I am reminded of the wonderful speech made by the director of my office, where she quoted Marcos in the poem mentioned below-with context:
Some time ago, in an attempt to discredit one of the Zapatista leaders in southern Mexico, Sub-comandante Marcos, government officials there tried to put forth the idea that Marcos was gay. In a region where machismo still runs strong, it was hoped this would tarnish the leader’s credibility.
Marcos responded by writing a poem:
“Yes, Marcos is gay. Marcos is gay in San Francisco Black in South Africa an Asian in Europe, a Chicano in San Ysidro, an anarchist in Spain, a Palestinian in Israel, a Mayan Indian in the streets of San Cristobal, a Jew in Germany, a Gypsy in Poland, a Mohawk in Quebec, a pacifist in Bosnia, a single woman on the Metro at 10pm a peasant without land, a gang member in the slums, an unemployed worker, an unhappy student and, of course, a Zapatista in the mountains.

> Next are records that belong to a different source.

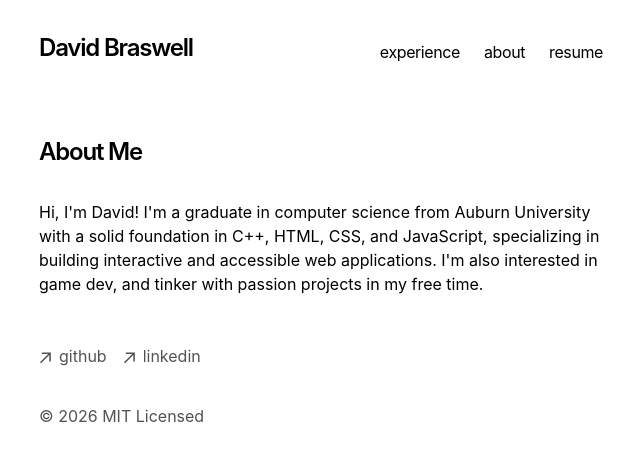
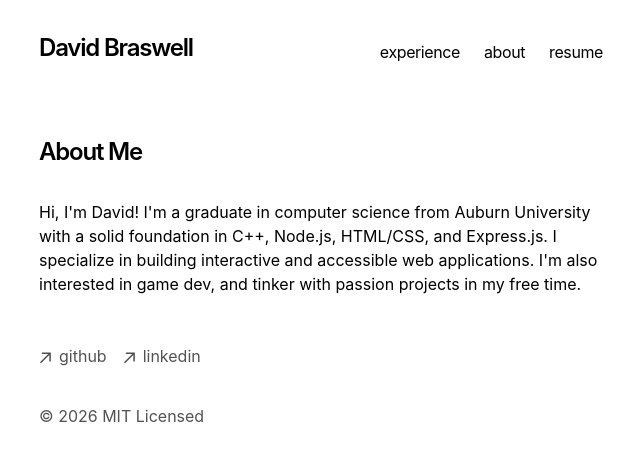
Before and after one commit to DavidBraswell/portfolio-website, a Next.js app: page / in a window 1280 px wide. Shown: the top 460 px of the page, without its empty margins (313-953 px from the left). Built offline with nearby package versions, Linux system fonts and the light colour scheme.

Commit message:
updated biography

```diff
--- a/app/page.tsx
+++ b/app/page.tsx
@@ -6,7 +6,7 @@ export default function Page() {
       </h1>
       <p className="mb-4">
         {`Hi, I'm David! I'm a graduate in computer science from Auburn University with a solid foundation in C++,
-        HTML, CSS, and JavaScript, specializing in building interactive and accessible web applications. I'm
+        Node.js, HTML/CSS, and Express.js. I specialize in building interactive and accessible web applications. I'm
         also interested in game dev, and tinker with passion projects in my free time.`}
       </p>
 
```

“Marcos is all the exploited, marginalised, oppressed minorities resisting and saying `Enough’. He is every minority who is now beginning to speak and every majority that must shut up and listen. He is every untolerated group searching for a way to speak. Everything that makes power and the good consciences of those in power uncomfortable – this is Marcos.”
[From Social Justice E-Zine #27.]
To stand by the social justice is to define it. To define it is to know that it has several layers. Almost as many as innumerable. An environment of family conservatism makes girls in India become victims to child sexual abuse which can be translated as social unjust stance. An environment of ‘sexual liberation’ makes the young in the US become victims of the largest pornography industry in the world. Yes Marcos, is right. Its marginalized all over.
But they are not in the minorities anymore. Add “every exploited, marginalized and oppressed minorities resisting” together and we have the majority in the world. Because most of us cannot afford to be decent enough to be called civilized anymore. The most of us who are poor and cannot afford to buy clothes and those of us who are otherwise minorities but know how to dress the rich have to find the connection. To look at the mirror and ask as MJ asks: I’ve Been A Victim Of/ A Selfish Kind Of Love/It’s Time That I Realize/That There Are Some With No Home, Not A Nickel To Loan/Could It Be Really Me/ Pretending That They’re Not Alone?
All of us are marginalized in some way. But lets not forget the privileges of the marginalized. And that is, to turn against the tide. And today’s tide is that of the capitalistic notion of development. Within that tide, some of us may be co-opted, used and abused. We better be careful and organize. That’s what they are afraid of. We are no more the minorities. United we stand and we are the majority in the world. Just a helping hand to end the mindless competition, just an empathizing mindset to know how the Congo lives (instead of ridiculing it for having failed to produce a billionaire!) and a firm step forward, without remorse, without attachment, without recollections of the selfish loves, to end the saga which exploits.
It has to begin with the mirror..